Gordon S. Wood, emeritus professor of history at Brown University and undisputed dean of 18th-century-America historians, returns in "Friends Divided" to topics that have burnished his career with many honors, among them the Bancroft and Pulitzer prizes. Wood offers a fresh account and discerning insights about the contingency of our founding era and how two seemingly ordinary men emerged to represent its conflicts and resolution. In Wood's hands, Adams and Jefferson become Shakespearean in stature. The telling of their biographies is roughly chronological but also topical. An early chapter titled "Independence" assesses the notion that "all men are created equal" through an 18th-century lens, holding up to the light Adams, the New Englander whose family "never owned a slave," as he claimed, and Jefferson, the wealthy slave-holding Virginian who occasionally argued for the liberation of slaves. Both men grappled with the significance of "equal" when it came to issues of race and class (but never gender); the categories were viewed differently in that era, before the Civil War ended bondage and the later upheavals of industrialization and capitalism redefined class.

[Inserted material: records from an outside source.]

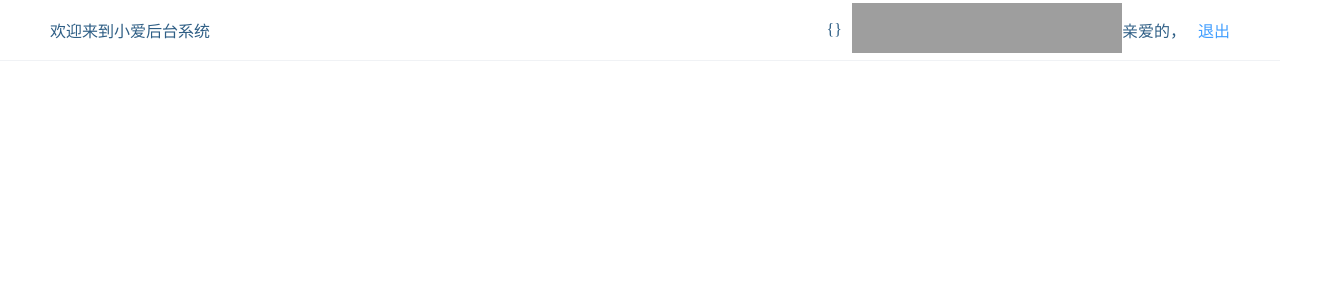
Repository: ZHANG-0714/backstage
Page: /
These files come from the project's save history. The page is drawn as it stood at one moment and after the next save; the edit follows.
The browser window is 1280 px wide. The page is 1280 px wide, then 1342 px, so the pictures cover 1342 px, including what lies to the right of the window. The pictures show the whole page.
Pictures or frames that could not be fetched are drawn as grey boxes. The project was rebuilt for these pictures with package versions that can differ from the ones it lists, and the page was loaded fresh each time. Also part of the build but not shown: vue.config.js, src/views/Home.vue.

Above is the page before, as saved 2020-08-31 17:54:47.

### public/index.html
<!DOCTYPE html>
<html lang="en">

<head>
  <meta charset="utf-8">
  <meta http-equiv="X-UA-Compatible" content="IE=edge">
  <meta name="viewport" content="width=device-width,initial-scale=1.0">
  <link rel="icon" href="<%= BASE_URL %>favicon.ico">
  <title><%= htmlWebpackPlugin.options.title %></title>
</head>

<body>
  <noscript>
    <strong>We're sorry but <%= htmlWebpackPlugin.options.title %> doesn't work properly without JavaScript enabled.
      Please enable it to continue.</strong>
  </noscript>
  <div id="app"></div>
  <!-- built files will be auto injected -->

  <!--[if lte IE 9]>
    <div style='position:absolute; top: 50%; left:50%; margin-top: -50px;margin-left: -400px; align-items: center;justify-content: center;'>
      <div style='width: 800px; height: 100px;text-align: center'>
        <h1>
        您的浏览器版本过低 请下载最新的谷歌浏览器
      </h1>
      <div style='text-align: center;width: 800px'>
        <a href='http://rj.baidu.com/soft/detail/14744.html?ald'>下载谷歌浏览器点此链接</a>
      </div>
      </div>
    </div>
  <![endif]-->
</body>

</html>

### src/App.vue
<template>
  <div id="app">
    <router-view />
  </div>
</template>

<style lang="scss">
@import "../style/Css";
@import '../style/Situation'
</style>

### src/router/index.js
import Vue from 'vue'
import VueRouter from 'vue-router'
import Home from '../views/Home.vue'
import Public from '../views/Public.vue'

Vue.use(VueRouter)

const routes = [
  {
    path: '/home',
    redirect: '/'
  },
  {
    path: '/',
    component: Public,
    children: [
      {
        path: '',
        name: 'Home',
        component: Home,  //首页
        meta: {
          title: "首页"
        }
      },
    ]
  }
]

const router = new VueRouter({
  mode: 'history',
  base: process.env.BASE_URL,
  routes
})

export default router

### src/store/index.js
import Vue from 'vue'
import Vuex from 'vuex'
import user from './user/user'

Vue.use(Vuex)

export default new Vuex.Store({
  state: {
  },
  mutations: {
  },
  actions: {
  },
  modules: {
    user
  }
})

### style/Css.css
* {
	margin: 0;
	padding: 0;
}

.flex {
	display: flex;
}

.justify-content {
	justify-content: center;
}

.align-items {
	align-items: center;
}

.space-around {
	justify-content: space-around;
}

.space-between {
	justify-content: space-between;
}

.flex-direction {
	flex-direction: column;
}

.flex-end {
	align-items: flex-end;
}

.text-overflow {
	overflow: hidden;
	text-overflow: ellipsis;
	display: -webkit-box;
	-webkit-line-clamp: 1;
	-webkit-box-orient: vertical;
}

.opacity {
	opacity: 0.9;
}

.filter {
	filter: blur(30px);
	z-index: -1;
}

.flex-wrap {
	flex-wrap: wrap;
}

.position {
	position: fixed;
}

### style/Situation.scss
.el-card--header--img--doos {
    .el-card__header {
        border-bottom: 1px solid #535353;
    }
    .el-form-item__label{
        padding: 0;
    }
}

### src/views/Public.vue
<template>
  <!-- 公共 -->
  <div>
    <headTop></headTop>
  </div>
</template>

<script>
import headTop from "../components/public/headTop";
export default {
  name: "",
  props: {},
  components: {
    headTop,
  },
  data() {
    return {};
  },
  methods: {},
  mounted() {},
  watch: {},
  computed: {},
};
</script>

<style scoped lang='scss'>
</style>

### src/store/user/user.js
import api from '../../http/api'
import router from '../../router'
import { Message } from 'element-ui'

export default {
    // 开启命名空间 这个文件就是单独的一个vuex的模块
    namespaced: true,
    state: {
        menus: []
    },
    mutations: {
        seMenus(state, data) {
            state.menus = data
        }
    },
    actions: {
        //所有的请求都写在actions里面
        // actions 里面的方法可以传两个参数，第一个参数是整个store(vuex对象) 第二个参数是请求的参数
        async getMenus({ commit }) {
            let res = await api.getMenus()
            if (res.meta.status === 200) {
                // 提交mutation
                commit('setMenus', res.data)
            }
        },
        //登录
        async login({ commit }, { username, password }) {
            let res = await api.login({
                username,
                password
            })
            console.log(commit);
            console.log(res);
            if (res.meta.status === 200) {
                // 存储信息
                localStorage.setItem('adminToken', res.data.toke)
                localStorage.setItem('adminUser', JSON.stringify(res.data))
                // 跳转路由
                router.push('/')
                // 提示用户
                Message.success('登录成功')
            }
        }
    },
}

### src/components/public/headTop.vue
<template>
  <!-- 头部组件 -->
  <div class="top flex align-items space-between">
    <div class="name">欢迎来到小爱后台系统</div>
    <!-- 时间 -->
    <div class="flex align-items">
      <div class="time">{{time}}</div>
      <div class="time">{{hi}}{{date}}</div>
      <!-- 天气 -->
      <div>
        <iframe
          class="m-l1"
          scrolling="no"
          src="https://tianqiapi.com/api.php?style=ty&skin=pitaya"
          frameborder="0"
          width="50"
          height="50"
          allowtransparency="true"
        ></iframe>
      </div>
      <!-- 用户 -->
      <div>亲爱的，{{user.username}}</div>
      <!-- 退出 -->
      <div class="quit">退出</div>
    </div>
  </div>
</template>

<script>
import dayjs from "dayjs";
export default {
  name: "",
  props: {},
  components: {},
  data() {
    return {
      time: "", //获取当前登录时间
      date: "",
      hi: {},
      user: {},
    };
  },
  methods: {},
  mounted() {
    //  获取当前登录时间
    this.time = dayjs().format("YYYY/MM/DD");

    let _this = this; // 声明一个变量指向Vue实例this，保证作用域一致
    this.timer = setInterval(() => {
      _this.date = dayjs().format("hh:mm:ss"); // 修改数据date
    }, 1000);

    //   判断时间段
    let hi = dayjs().format("HH");
    if (hi > 6 && hi <= 13) {
      this.hi = "早上";
    } else if (hi > 11 && hi <= 13) {
      this.hi = "中午";
    } else if (hi > 13 && hi <= 18) {
      this.hi = "下午";
    } else if (hi > 18 && hi <= 23) {
      this.hi = "晚上";
    } else {
      this.hi = "该睡觉了";
    }

    //登录获取的对象
    this.user = JSON.parse(localStorage.getItem("adminUser"));
    console.log(this.user);
  },
  watch: {},
  computed: {},
};
</script>

<style scoped lang='scss'>
.top {
  height: 60px;
  padding: 0 50px;
  border-bottom: 1px solid #f0f2f5;
  color: #2e5e85;
}
.time {
  margin-right: 10px;
}
.iframes {
  width: 50px;
}
iframe {
  width: 270px;
  font-size: 30px;
}
.quit {
  color: #409eff;
  margin-left: 12px;
  &:hover {
    cursor: pointer;
  }
}
</style>

### src/http/api.js
import service from './index'

export default {
    login({ username, password }) {
        return service.post('/login', {
            username,
            password
        })
    }
}

### src/http/index.js
import axios from 'axios'
import nprogress from 'nprogress'
import { Message } from 'element-ui'

//运行环境：本地环境:devlpment 和线上（生产）环境：production
const ispro = process.env.NODE_ENV === 'production'

//创建一个axios的实例
const service = axios.create({
    //基础路径:需要根据当前的运行环境来判断
    baseURL: ispro ? '线上接口路径' : '/api',
    //超时时间
    timeout: 100000
})

// 请求拦截：每一次发请求都会做的事
service.interceptors.request.use((config) => {
    nprogress.start()
    //前后端鉴权
    //jwt：JSON WEB TOKEN
    //登录成功后 后端会返回一个令牌
    let token = localStorage.getItem('abminToken')
    if (token) {
        config.headers['Authorization'] = token
    }
    return config
}, err => {
    nprogress.done()
    return Promise.reject(err)
})

//响应拦截：每一次接口返回数据的时候都会做的事
service.interceptors.response.use((res) => {
    nprogress.done()
    return res.data
}, err => {
    if (err.response && err.response.status) {
        // 错误请求的状态码
        let status = err.response.status
        if (status === 400) {
            Message.error('参数错误')
        }
        if (status === 401) {
            Message.error('登录过期，请重新登录')
        }
        if (status === 403) {
            Message.error('没有权限')
        }
        if (status === 404) {
            Message.error('接口路径错误')
        }
        if (status === 500) {
            Message.error('服务器出错')
        }
        if (status === 503) {
            Message.error('服务器在维护')
        }
    }
    return Promise.reject(err)
}
)

export default service

Loaded but not shown: src/main.js (common file)

After the next save:
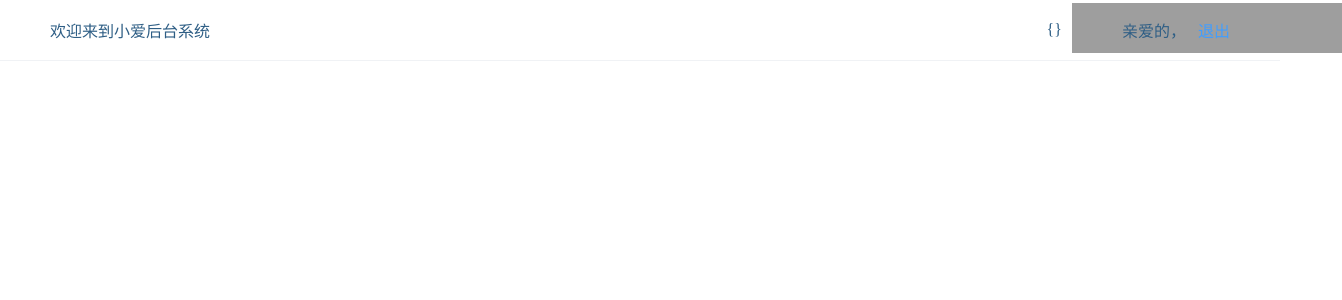
Saved 83 s later.
--- a/src/components/public/headTop.vue
+++ b/src/components/public/headTop.vue
@@ -7,7 +7,7 @@
       <div class="time">{{time}}</div>
       <div class="time">{{hi}}{{date}}</div>
       <!-- 天气 -->
-      <div>
+      <div class="iframes">
         <iframe
           class="m-l1"
           scrolling="no"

Wood scrutinizes the missions abroad of the men as ministers to France, England and the Netherlands, where all the Adamses and Jefferson became warm friends. Then, moving on to a chapter called "Constitutions," the author provides a magnificent account of the thinking that went into the creation of individual state constitutions after independence was declared; he reveals how the states' experiences aided the creation of a national government built on three branches.
Adams was ever conscious of his lower-class origins, born of a father who was a farmer and shoemaker, though his mother descended from the higher-class Boylstons of Massachusetts. Deciding early to eschew the clergy, he first taught school before settling on a law career, rising eventually, in his own estimation, to become the most successful lawyer in Boston. Jefferson, who always knew that he was a gentleman, grew up surrounded by slaves, inherited several plantations and married a rich widow, Martha Wayles Skelton, daughter of another plantation owner. Like Adams, he eventually studied law, but unlike Adams, he was never dependent upon its practice for his livelihood. Both men had capacious minds, read widely and deeply, and collected libraries of classical and modern thinkers. (Both peppered their correspondence with quotations in Greek and Latin.)
Jefferson, according to Wood, had the more inquiring and versatile mind; the Virginian was interested in history, philosophy, science and medicine, and had an imagination that was probing and experimental. Adams was more penetrating and sensitive, with a deep appreciation for nuance and for understanding human character and motivation. Moreover, and perhaps because of their divergent upbringings, they differed in personality and persona. Adams was famously contrarian, outspoken and passionate, whereas Jefferson was famously silent, polite, impenetrable and opaque. Despite their differences, for some years the two men shared a commitment to the radical agenda of separation from the British Empire and the creation of a new nation.
The French Revolution caused a rift between Adams and Jefferson. Wood explores how that European upheaval resonated in the barely formed new American constitutional government. Jefferson — who had lived in France, loved its culture and style, and never wavered from his optimistic belief that the revolution and subsequent bloodletting would lead to a better world ("a little rebellion now and then is a good thing") — couldn't have been more different from Adams. Over the years, possibly from the time of his earliest experiences in the Continental Congress and then as a diplomat, Adams became more suspicious of human nature, reverting, perhaps, to his Puritan origins in his belief that rulers would become dishonest and corrupt. "You," he told Jefferson, "are afraid of the one — I of the few. . . . You are apprehensive of Monarchy, I, of Aristocracy." The election of 1800, after "the most vicious and scurrility-ridden" political campaign in American history, confirmed their estrangement. Adams retired to Quincy, Mass., and Jefferson, after his presidency, to Monticello, and for 12 years they did not communicate. Then, following a reconciliation in 1812, the two elderly statesmen resumed an amazing correspondence.
Over the past two centuries, Woods concludes, "Jefferson's star has remained ascendant while Adams's seems to have virtually disappeared from the firmament." There is no monument to Adams in the nation's capital. As the two founders agreed in their final correspondence, no one but they could ever write an accurate history of their times. Wood comes close.
But like so many historians of the period, he seems to give Jefferson a pass on his slave ownership. Jefferson's contributions to the nation's founding and beautiful, eternal language he crafted as America was born seem to absolve him from lasting responsibility. Wood rightfully cites the sentiments Jefferson embraced in his "Notes on the State of Virginia" and other writings — that black people were inferior in terms of physical attributes and mental reasoning; that female slaves were most valuable as breeders — but it seems appropriate that a hero's life be measured against his conduct overall.
In the end, history must judge between words such as "Jeffersonian democracy" and behavior that led two generations later to more than a half-million deaths on the battlefield and to Jim Crow and its current incarnations — not an insignificant portion of the American story. And monuments should honor the prophet who told the truth about who we are as well as the optimist who advanced a more sanguine picture of our system of beliefs.
John Adams and Thomas Jefferson
By Gordon S. Wood
Penguin Press. 502 pp. $35